⟨
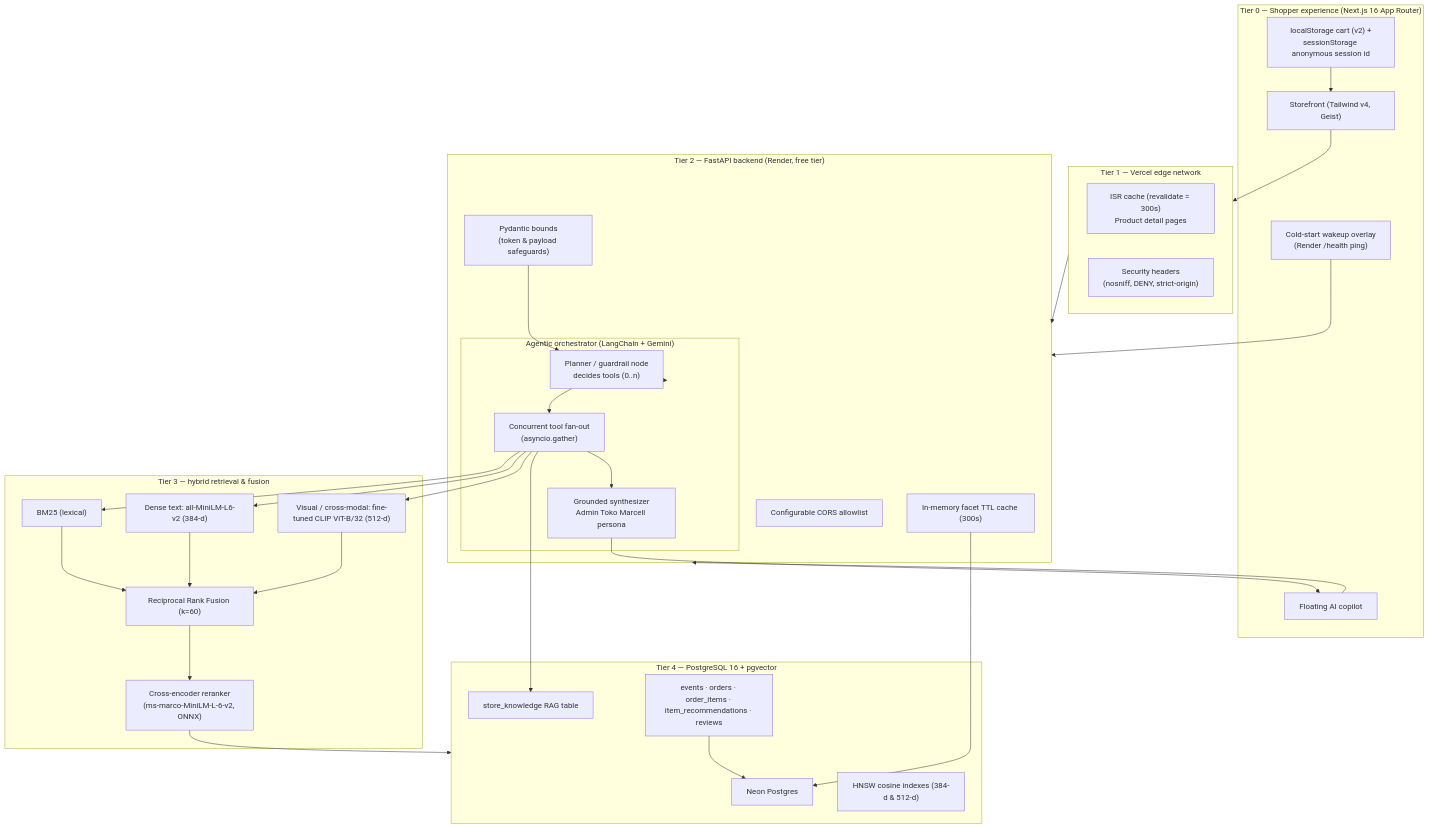
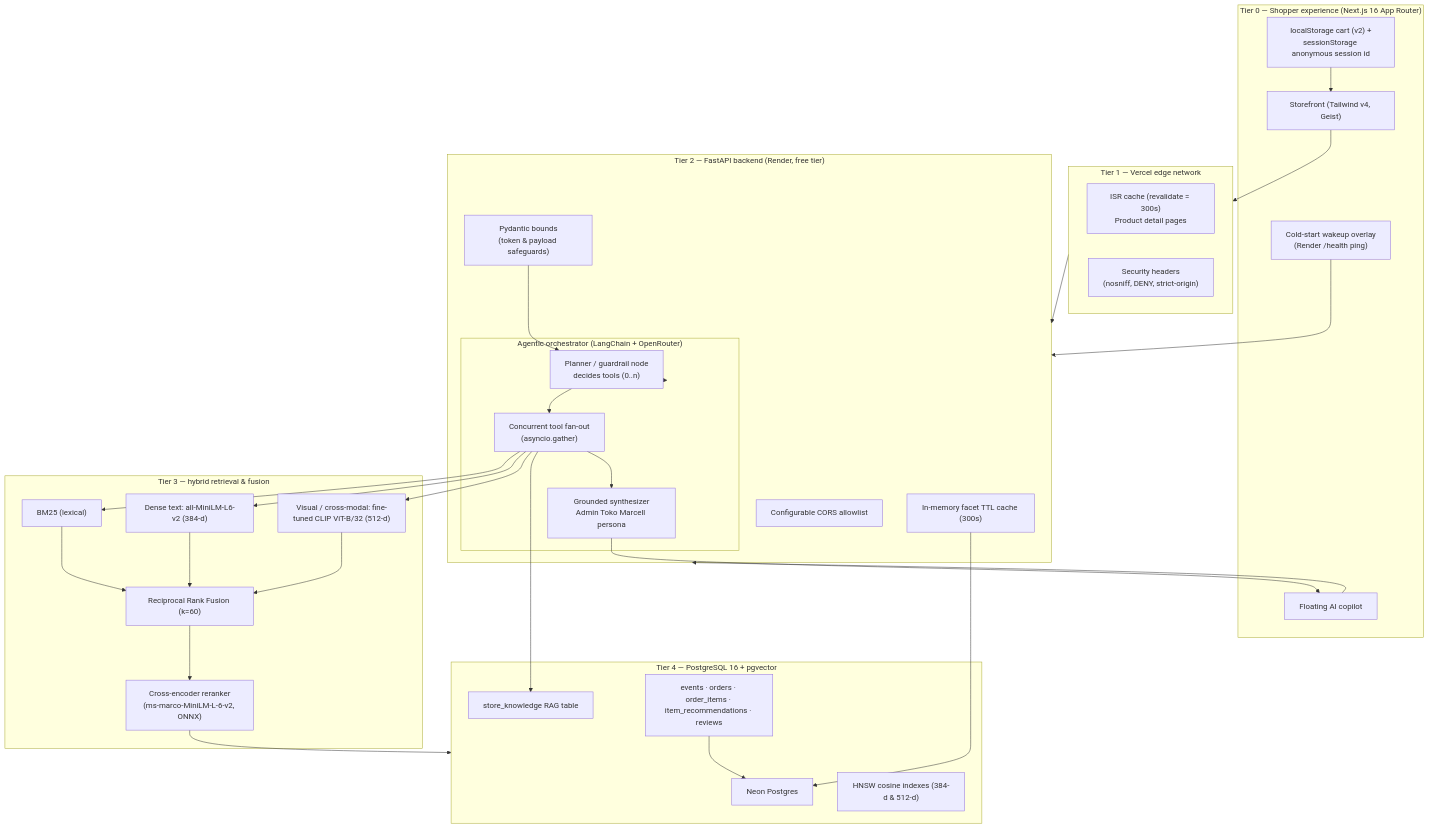
One commit to marknshoot/toko-marcell changed the first of 4 diagrams in README.md. Above: the diagram before and after it, drawn with Mermaid. The commit also changed other lines of this file and 4 other files, not shown here.

First line of the commit message:
docs: sync the OpenRouter copilot provider across all READMEs

````diff
--- a/README.md
+++ b/README.md
@@ -135,53 +136,53 @@
 ```mermaid
 flowchart TD
     subgraph Client["Tier 0 — Shopper experience (Next.js 16 App Router)"]
         UI["Storefront (Tailwind v4, Geist)"]
         Chat["Floating AI copilot"]
         Wakeup["Cold-start wakeup overlay<br/>(Render /health ping)"]
         ClientState["localStorage cart (v2) +<br/>sessionStorage anonymous session id"]
     end
 
     subgraph Edge["Tier 1 — Vercel edge network"]
         ISR["ISR cache (revalidate = 300s)<br/>Product detail pages"]
         Headers["Security headers<br/>(nosniff, DENY, strict-origin)"]
     end
 
     subgraph API["Tier 2 — FastAPI backend (Render, free tier)"]
         CORS["Configurable CORS allowlist"]
         Cache["In-memory facet TTL cache (300s)"]
         Val["Pydantic bounds<br/>(token & payload safeguards)"]
-        subgraph Orchestration["Agentic orchestrator (LangChain + Gemini)"]
+        subgraph Orchestration["Agentic orchestrator (LangChain + OpenRouter)"]
             Planner["Planner / guardrail node<br/>decides tools (0..n)"]
             Fanout["Concurrent tool fan-out<br/>(asyncio.gather)"]
             Synth["Grounded synthesizer<br/>Admin Toko Marcell persona"]
         end
     end
 
     subgraph Retrieval["Tier 3 — hybrid retrieval & fusion"]
         BM25["BM25 (lexical)"]
         MiniLM["Dense text: all-MiniLM-L6-v2 (384-d)"]
         CLIP["Visual / cross-modal: fine-tuned CLIP ViT-B/32 (512-d)"]
         RRF["Reciprocal Rank Fusion (k=60)"]
         CE["Cross-encoder reranker<br/>(ms-marco-MiniLM-L-6-v2, ONNX)"]
     end
 
     subgraph Storage["Tier 4 — PostgreSQL 16 + pgvector"]
         PG["Neon Postgres"]
         HNSW["HNSW cosine indexes (384-d & 512-d)"]
         RAG["store_knowledge RAG table"]
         Ops["events · orders · order_items · item_recommendations · reviews"]
     end
 
     UI --> Edge --> API
     Chat --> API
     Wakeup --> API
     ClientState --> UI
     API --> Planner --> Fanout
     Fanout --> BM25 & MiniLM & CLIP
     BM25 & MiniLM & CLIP --> RRF --> CE --> Storage
     Fanout --> RAG
     Fanout --> Synth --> Chat
     Cache --> PG
     Val --> Planner
     Ops --> PG
 ```
````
⟩
### ASSIGNMENT
Repeat exactly the lines above from the one with "4 — PostgreSQL" up to and including the one with "Wakeup --> API". No other line belongs in the reply.

### EXERCISE ANSWER
     subgraph Storage["Tier 4 — PostgreSQL 16 + pgvector"]
         PG["Neon Postgres"]
         HNSW["HNSW cosine indexes (384-d & 512-d)"]
         RAG["store_knowledge RAG table"]
         Ops["events · orders · order_items · item_recommendations · reviews"]
     end
 
     UI --> Edge --> API
     Chat --> API
     Wakeup --> API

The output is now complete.